Wolfhound Century by Peter Higgins (Orbit, March 2013)-Vissarion Lom of the Podchornok provincial police, has tried many times to get transferred to the capital city of the great Vlast, Mirgorod. He eventually gets his wish, but when he arrives, he finds out that he’s been summoned to catch a revolutionary by the name of Josef Kantor. Kantor, an “impresario of destruction”, is responsible for countless lives lost and horrendous atrocities in the name of freedom, and he’s also a ghost; a legend, an enigma, and a man shrouded in mystery. It’s made very clear to Lom, upon his arrival in Mirgorod, that he will be on his own in seeking Kantor, with no help from the police. He seeks out an old friend, a professor named Raku Vishnik, with whom he parted ways with when Raku went to university and Lom stayed in Podchornok to join the police. Eventually the university fired Raku after finding out about his family and his connection to artists and poets, and now he is the official historian of Mirgorod. He wanders the streets of the city with his camera, photographing the things that can’t be seen, the universe underneath of Mirgorod. Raku is welcoming to Lom, and Lom settles in with his old friend to get to work in finding a terrorist. Lom soon finds out that Mirgorod is a very dangerous place, and that he’s under threat by much more than just Kantor and his band of murderous revolutionaries. Amongst the death that hovers over Mirgorod like a haze is the Archangel, fallen from the stars, mired in the woods, a stone monolith with an alien intelligence… and it’s awakening.
Lom is much more than a policeman, and possibly much more than a man. Angels have been falling to earth for centuries, and humans have been taking pieces of their stone bodies and using them for “enhancements”. Lom has a piece of angel stone implanted in his head (placed there as a child) and sometimes he gets glimpses of another world, one lying just beneath the one he lives in, and at times, seems to exhibit certain powers. The Pollandore is the world that might be, that hasn’t been, and Kantor wants it destroyed, but he’s not the only one. Laverentina Chazia, Commander of the Secret Police, also wants to see it destroyed, and she’ll go to any means to do it. It’s up to Lom and a young woman, Maroussia, whose past lies in the dense forests surrounding Mirgorod, to save the past, as well as a future without constant war and bloodshed.
Peter Higgins has taken an alternate Russia rife with squalid alleyways, secret police, cabarets where artists gather to discuss their forbidden work and indulge in equally forbidden behavior, and thrown in fallen angels and pocket universes for good measure.
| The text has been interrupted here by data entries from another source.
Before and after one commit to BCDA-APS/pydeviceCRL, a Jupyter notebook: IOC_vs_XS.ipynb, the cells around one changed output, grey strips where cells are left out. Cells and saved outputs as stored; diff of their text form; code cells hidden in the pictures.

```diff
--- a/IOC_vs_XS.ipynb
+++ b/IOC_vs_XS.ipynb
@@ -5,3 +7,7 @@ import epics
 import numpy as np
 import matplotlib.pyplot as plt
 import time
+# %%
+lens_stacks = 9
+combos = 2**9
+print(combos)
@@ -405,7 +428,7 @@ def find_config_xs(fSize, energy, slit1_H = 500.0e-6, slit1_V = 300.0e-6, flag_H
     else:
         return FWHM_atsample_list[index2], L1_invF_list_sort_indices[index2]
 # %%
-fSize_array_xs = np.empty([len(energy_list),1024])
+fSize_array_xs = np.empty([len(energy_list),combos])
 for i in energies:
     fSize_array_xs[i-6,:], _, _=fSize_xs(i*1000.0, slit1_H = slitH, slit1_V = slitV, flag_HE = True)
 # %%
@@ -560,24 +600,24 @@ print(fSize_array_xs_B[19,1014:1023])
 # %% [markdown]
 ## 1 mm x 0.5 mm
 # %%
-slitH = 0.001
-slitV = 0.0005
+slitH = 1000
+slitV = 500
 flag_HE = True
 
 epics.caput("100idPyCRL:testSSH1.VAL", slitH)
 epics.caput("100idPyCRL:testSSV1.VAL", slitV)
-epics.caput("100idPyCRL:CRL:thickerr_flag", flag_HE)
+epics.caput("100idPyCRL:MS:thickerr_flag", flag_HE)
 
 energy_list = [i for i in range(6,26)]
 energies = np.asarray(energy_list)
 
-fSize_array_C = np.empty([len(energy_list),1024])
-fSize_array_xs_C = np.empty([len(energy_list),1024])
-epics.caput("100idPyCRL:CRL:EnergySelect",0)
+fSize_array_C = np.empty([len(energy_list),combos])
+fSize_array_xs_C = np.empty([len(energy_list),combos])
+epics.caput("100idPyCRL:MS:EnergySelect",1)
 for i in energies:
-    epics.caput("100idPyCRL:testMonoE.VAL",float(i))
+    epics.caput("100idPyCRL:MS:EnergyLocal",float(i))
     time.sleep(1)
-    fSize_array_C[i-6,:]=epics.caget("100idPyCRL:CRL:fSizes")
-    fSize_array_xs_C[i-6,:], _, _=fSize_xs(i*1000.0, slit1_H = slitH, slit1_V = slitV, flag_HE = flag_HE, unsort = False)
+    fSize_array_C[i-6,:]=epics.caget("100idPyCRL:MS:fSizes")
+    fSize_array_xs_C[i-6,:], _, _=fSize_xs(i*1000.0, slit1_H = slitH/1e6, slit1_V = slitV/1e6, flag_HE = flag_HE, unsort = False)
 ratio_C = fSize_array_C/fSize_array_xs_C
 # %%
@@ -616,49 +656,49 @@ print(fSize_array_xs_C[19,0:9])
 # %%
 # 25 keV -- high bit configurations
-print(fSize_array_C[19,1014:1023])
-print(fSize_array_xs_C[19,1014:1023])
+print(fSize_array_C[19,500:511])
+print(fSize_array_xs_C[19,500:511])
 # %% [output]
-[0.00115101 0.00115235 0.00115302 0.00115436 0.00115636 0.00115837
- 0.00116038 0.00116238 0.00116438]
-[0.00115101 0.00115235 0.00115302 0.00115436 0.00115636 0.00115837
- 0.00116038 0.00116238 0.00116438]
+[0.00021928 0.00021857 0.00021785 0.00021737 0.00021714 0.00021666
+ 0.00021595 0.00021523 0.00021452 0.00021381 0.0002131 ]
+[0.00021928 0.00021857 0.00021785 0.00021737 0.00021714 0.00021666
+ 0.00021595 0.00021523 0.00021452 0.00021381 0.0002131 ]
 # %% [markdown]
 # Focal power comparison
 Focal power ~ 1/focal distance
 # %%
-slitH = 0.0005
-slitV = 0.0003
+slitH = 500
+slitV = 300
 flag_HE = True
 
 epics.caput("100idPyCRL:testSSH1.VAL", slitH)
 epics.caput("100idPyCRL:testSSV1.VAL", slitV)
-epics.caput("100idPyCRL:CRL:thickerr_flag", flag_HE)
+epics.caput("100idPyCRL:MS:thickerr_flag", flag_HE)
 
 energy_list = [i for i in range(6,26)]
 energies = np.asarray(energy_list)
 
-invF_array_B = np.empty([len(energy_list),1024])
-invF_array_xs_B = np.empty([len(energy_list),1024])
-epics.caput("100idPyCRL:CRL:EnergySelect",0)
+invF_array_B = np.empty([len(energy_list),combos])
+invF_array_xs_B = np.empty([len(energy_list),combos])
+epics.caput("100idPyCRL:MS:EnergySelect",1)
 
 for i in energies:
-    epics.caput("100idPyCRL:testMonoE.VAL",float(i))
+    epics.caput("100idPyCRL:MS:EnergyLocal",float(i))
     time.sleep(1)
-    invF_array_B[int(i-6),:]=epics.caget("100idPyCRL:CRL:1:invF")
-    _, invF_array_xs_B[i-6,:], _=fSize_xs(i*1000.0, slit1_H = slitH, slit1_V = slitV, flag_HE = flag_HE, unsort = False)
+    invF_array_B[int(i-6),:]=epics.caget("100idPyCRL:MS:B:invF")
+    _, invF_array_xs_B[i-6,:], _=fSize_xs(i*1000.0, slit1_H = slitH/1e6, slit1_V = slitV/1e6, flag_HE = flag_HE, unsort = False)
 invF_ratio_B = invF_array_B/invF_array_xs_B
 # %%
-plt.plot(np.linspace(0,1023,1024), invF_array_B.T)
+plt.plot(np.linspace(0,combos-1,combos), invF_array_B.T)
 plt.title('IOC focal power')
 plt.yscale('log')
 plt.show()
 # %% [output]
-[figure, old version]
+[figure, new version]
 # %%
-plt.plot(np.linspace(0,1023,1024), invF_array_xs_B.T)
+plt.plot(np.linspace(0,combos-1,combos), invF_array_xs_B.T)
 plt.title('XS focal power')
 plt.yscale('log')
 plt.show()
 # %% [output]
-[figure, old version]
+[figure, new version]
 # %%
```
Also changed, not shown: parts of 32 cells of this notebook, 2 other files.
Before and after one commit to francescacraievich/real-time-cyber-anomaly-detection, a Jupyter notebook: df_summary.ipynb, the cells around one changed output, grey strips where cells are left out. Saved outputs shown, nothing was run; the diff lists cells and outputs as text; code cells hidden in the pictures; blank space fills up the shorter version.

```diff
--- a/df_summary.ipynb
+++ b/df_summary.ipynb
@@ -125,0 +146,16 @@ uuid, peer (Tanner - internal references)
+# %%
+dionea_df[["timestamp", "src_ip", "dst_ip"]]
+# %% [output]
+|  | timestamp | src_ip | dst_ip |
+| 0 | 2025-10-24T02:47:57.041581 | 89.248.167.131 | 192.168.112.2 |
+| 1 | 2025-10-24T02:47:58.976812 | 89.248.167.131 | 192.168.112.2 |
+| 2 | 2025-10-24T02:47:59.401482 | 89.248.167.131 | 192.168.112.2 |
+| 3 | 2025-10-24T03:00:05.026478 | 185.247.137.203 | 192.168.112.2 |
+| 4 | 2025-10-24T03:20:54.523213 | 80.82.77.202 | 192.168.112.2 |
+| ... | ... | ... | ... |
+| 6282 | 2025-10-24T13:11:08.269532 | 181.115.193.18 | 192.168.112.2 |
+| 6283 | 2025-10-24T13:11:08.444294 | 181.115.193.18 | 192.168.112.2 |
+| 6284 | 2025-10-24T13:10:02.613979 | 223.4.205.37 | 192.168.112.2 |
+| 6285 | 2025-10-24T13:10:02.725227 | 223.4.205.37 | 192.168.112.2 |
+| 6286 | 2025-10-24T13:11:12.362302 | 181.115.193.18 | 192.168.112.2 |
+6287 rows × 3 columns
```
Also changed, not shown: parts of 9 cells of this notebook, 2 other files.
I can’t forget to mention the rusalkas (water ghosts or nymphs), giants that are used as slaves, and the Gaukh Engine, which is the machine of steel and electricity that is the heart of the city’s archives. While Wolfhound Century tackles some pretty big ideas and themes (among them, transhumanism and cosmism ), the author has cleverly wrapped these ideas up into a story about a man, and a woman, who came from nothing, but are destined for greater things, and where myth and reality are sometimes indistinguishable. Wonderfully atmospheric and alive, not unlike the verdant, sentient forest that surrounds Mirgorod, and beautifully written, Wolfhound Century is equal parts nightmare and dreamscape, and what a dream. If you find yourself getting confused about the role of angel flesh and how it works, don’t worry, all will be revealed at the end. Speaking of the end, it’ll knock your socks off, and leave you hoping for the next book very, very soon. Wolfhound Century is a strange, complex, earthy, sometimes violent read, and one of the best debuts I’ve gotten my hands on.